Seniors’ health strategy wanted
CALGARY—A poll released by the Canadian Medical Association says most people want a national strategy for seniors’ health care which includes an emphasis on keeping them in their homes as long as possible.
The Ipsos Reid poll, done annually as part of the association’s national report card on health issues, said 93 percent of those surveyed indicated any such plan should address care at homes, hospitals, hospices, and long-term facilities.
“The results of this year’s CMA report card send a clear and direct message to policy-makers and public office-holders that all levels of government need to act to address the demographic tsunami that is heading toward the health-care system,” CMA president Dr. Anna Reid noted in a release.

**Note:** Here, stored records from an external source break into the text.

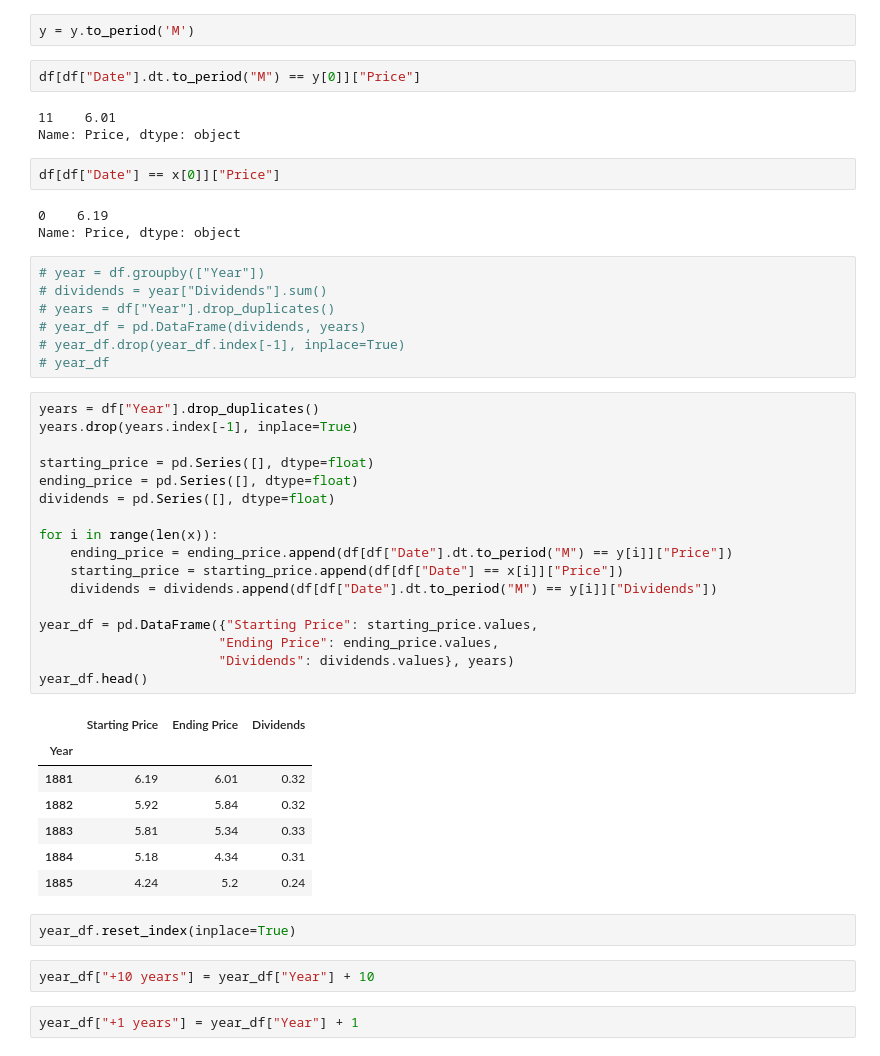
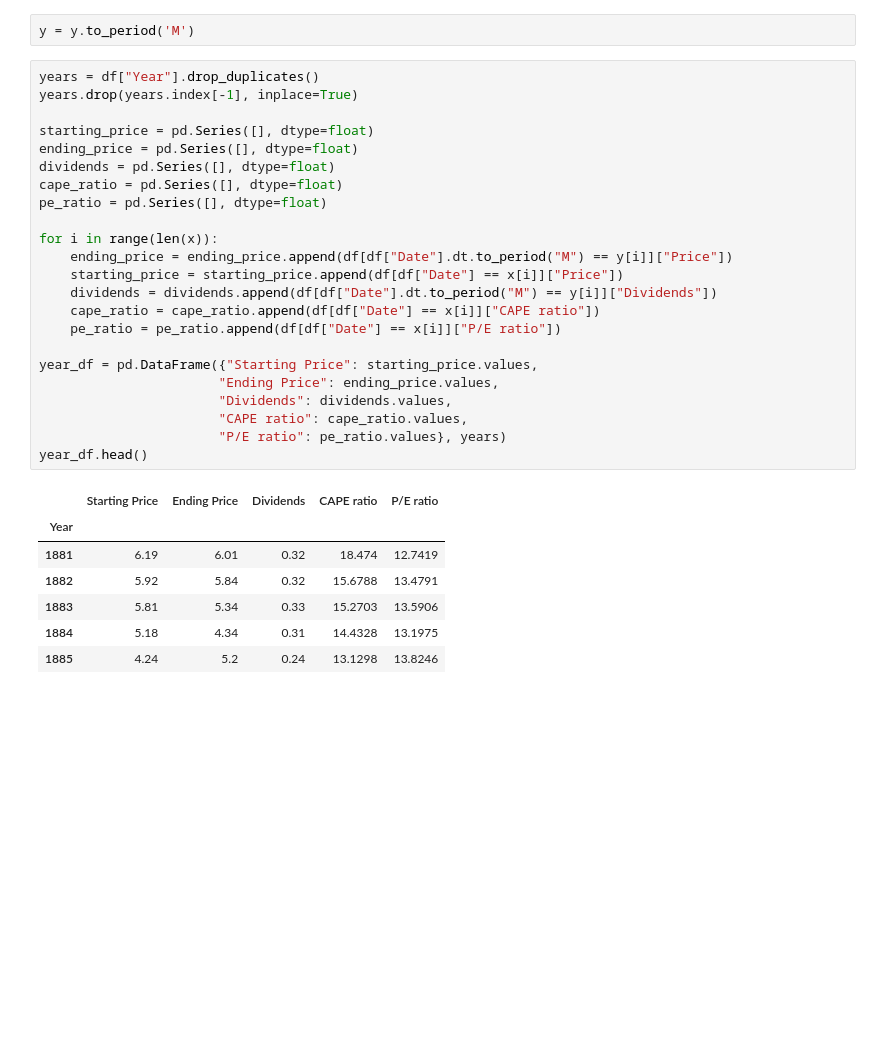
Before and after one commit to emanuelecora/P-E-and-Stock-Market-Return, a Jupyter notebook: Notebook.ipynb, the cells around one changed output. Drawn from its saved outputs; the diff is of its cells as text; blank space fills up the shorter version.

Commit message:
year_df almost ready

```diff
--- a/Notebook.ipynb
+++ b/Notebook.ipynb
@@ -180,51 +182,34 @@ type(x)
 pandas.core.indexes.datetimes.DatetimeIndex
 # %%
 y = y.to_period('M')
-# %%
-df[df["Date"].dt.to_period("M") == y[0]]["Price"]
-# %% [output]
-11    6.01
-Name: Price, dtype: object
-# %%
-df[df["Date"] == x[0]]["Price"]
-# %% [output]
-0    6.19
-Name: Price, dtype: object
-# %%
-# year = df.groupby(["Year"])
-# dividends = year["Dividends"].sum()
-# years = df["Year"].drop_duplicates()
-# year_df = pd.DataFrame(dividends, years)
-# year_df.drop(year_df.index[-1], inplace=True)
-# year_df
 # %%
 years = df["Year"].drop_duplicates()
 years.drop(years.index[-1], inplace=True)
 
 starting_price = pd.Series([], dtype=float)
 ending_price = pd.Series([], dtype=float)
 dividends = pd.Series([], dtype=float)
+cape_ratio = pd.Series([], dtype=float)
+pe_ratio = pd.Series([], dtype=float)
 
 for i in range(len(x)):
     ending_price = ending_price.append(df[df["Date"].dt.to_period("M") == y[i]]["Price"])
     starting_price = starting_price.append(df[df["Date"] == x[i]]["Price"])
     dividends = dividends.append(df[df["Date"].dt.to_period("M") == y[i]]["Dividends"])
+    cape_ratio = cape_ratio.append(df[df["Date"] == x[i]]["CAPE ratio"])
+    pe_ratio = pe_ratio.append(df[df["Date"] == x[i]]["P/E ratio"])
 
 year_df = pd.DataFrame({"Starting Price": starting_price.values,
                        "Ending Price": ending_price.values,
-                       "Dividends": dividends.values}, years)
+                       "Dividends": dividends.values,
+                       "CAPE ratio": cape_ratio.values,
+                       "P/E ratio": pe_ratio.values}, years)
 year_df.head()
 # %% [output]
-|  | Starting Price | Ending Price | Dividends |
-| Year |  |  |  |
-| 1881 | 6.19 | 6.01 | 0.32 |
-| 1882 | 5.92 | 5.84 | 0.32 |
-| 1883 | 5.81 | 5.34 | 0.33 |
-| 1884 | 5.18 | 4.34 | 0.31 |
-| 1885 | 4.24 | 5.2 | 0.24 |
+|  | Starting Price | Ending Price | Dividends | CAPE ratio | P/E ratio |
+| Year |  |  |  |  |  |
+| 1881 | 6.19 | 6.01 | 0.32 | 18.474 | 12.7419 |
+| 1882 | 5.92 | 5.84 | 0.32 | 15.6788 | 13.4791 |
+| 1883 | 5.81 | 5.34 | 0.33 | 15.2703 | 13.5906 |
+| 1884 | 5.18 | 4.34 | 0.31 | 14.4328 | 13.1975 |
+| 1885 | 4.24 | 5.2 | 0.24 | 13.1298 | 13.8246 |
-# %%
-year_df.reset_index(inplace=True)
-# %%
-year_df["+10 years"] = year_df["Year"] + 10
-# %%
-year_df["+1 years"] = year_df["Year"] + 1
```
Also changed, not shown: parts of 10 cells of this notebook.
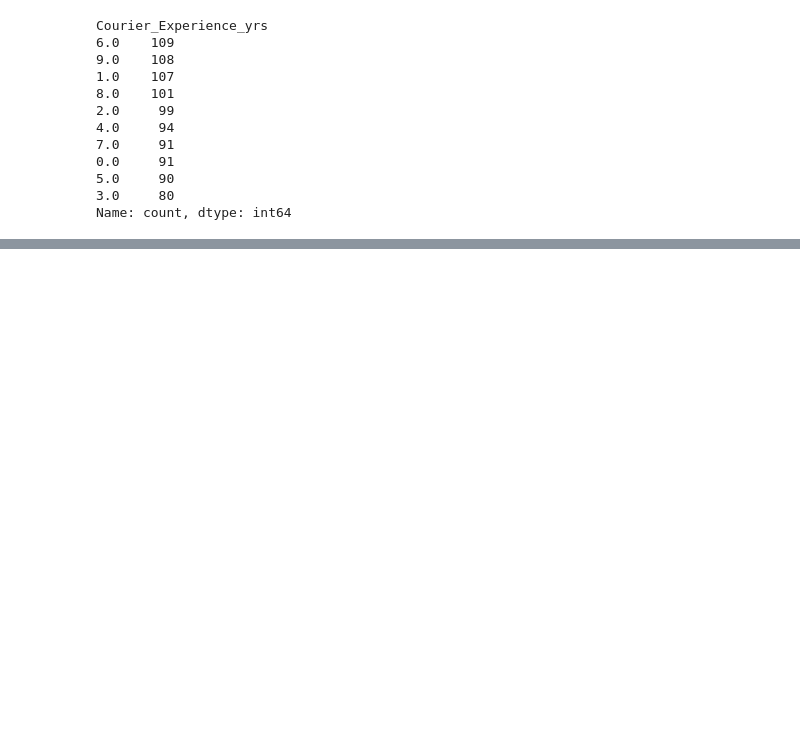
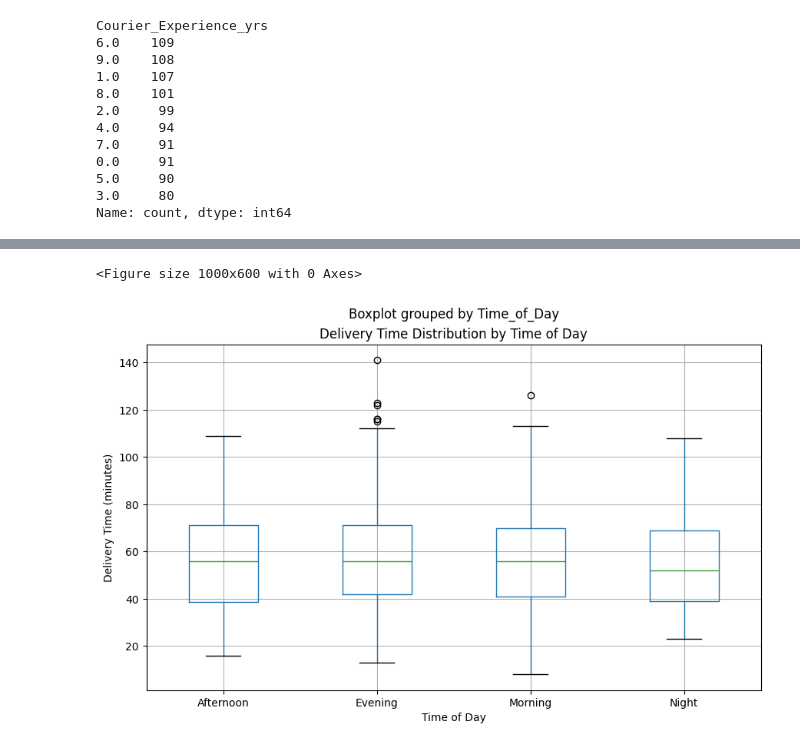
Before and after one commit to LukeOpany/food_delivery_timelines, a Jupyter notebook: deliverytines.ipynb, the cells around one changed output, grey strips where cells are left out. Cells and saved outputs as stored; diff of their text form; code cells hidden in the pictures; blank space fills up the shorter version.

```diff
--- a/deliverytines.ipynb
+++ b/deliverytines.ipynb
@@ -67,0 +131,11 @@ Name: count, dtype: int64
+# %%
+#boxplot to visualize delivery times across different times of day
+plt.figure(figsize=(10, 6))
+df.boxplot(column='Delivery_Time_min', by='Time_of_Day', figsize=(10, 6))
+plt.title('Delivery Time Distribution by Time of Day')
+plt.xlabel('Time of Day')
+plt.ylabel('Delivery Time (minutes)')
+plt.show()
+# %% [output]
+<Figure size 1000x600 with 0 Axes>
+[figure, added]
```
Also changed, not shown: parts of 8 cells of this notebook.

Reid said research shows it costs $126 a day to provide care for a patient in long-term care versus $842 a day in a hospital.
But making it easier for seniors to stay at home while getting the care they need would be the preferred and most “cost-effective option,” she said.
Other results from the poll, conducted July 17-26 by phone with 1,000 Canadians, found 89 percent of those surveyed believed a national approach to seniors’ care should involve federal, provincial, territorial, and municipal levels of government.
And 78 percent suggested the federal government has an important role to play in developing a strategy.
Only four out of 10 felt that hospitals and long-term care facilities in their area could handle the needs of seniors not able to stay at home.
The same proportion said they were confident in the current health system’s ability to serve Canada’s aging population.
“The anxiety Canadians have about health care in their so-called golden years is both real and well-founded,” Reid noted.
“Let there be no doubt that a national strategy for seniors health care should be a federal priority,” she stressed.
The CMA’s annual convention is being held in Calgary and runs until Wednesday.
Federal Health minister Rona Ambrose was scheduled to address the meeting today.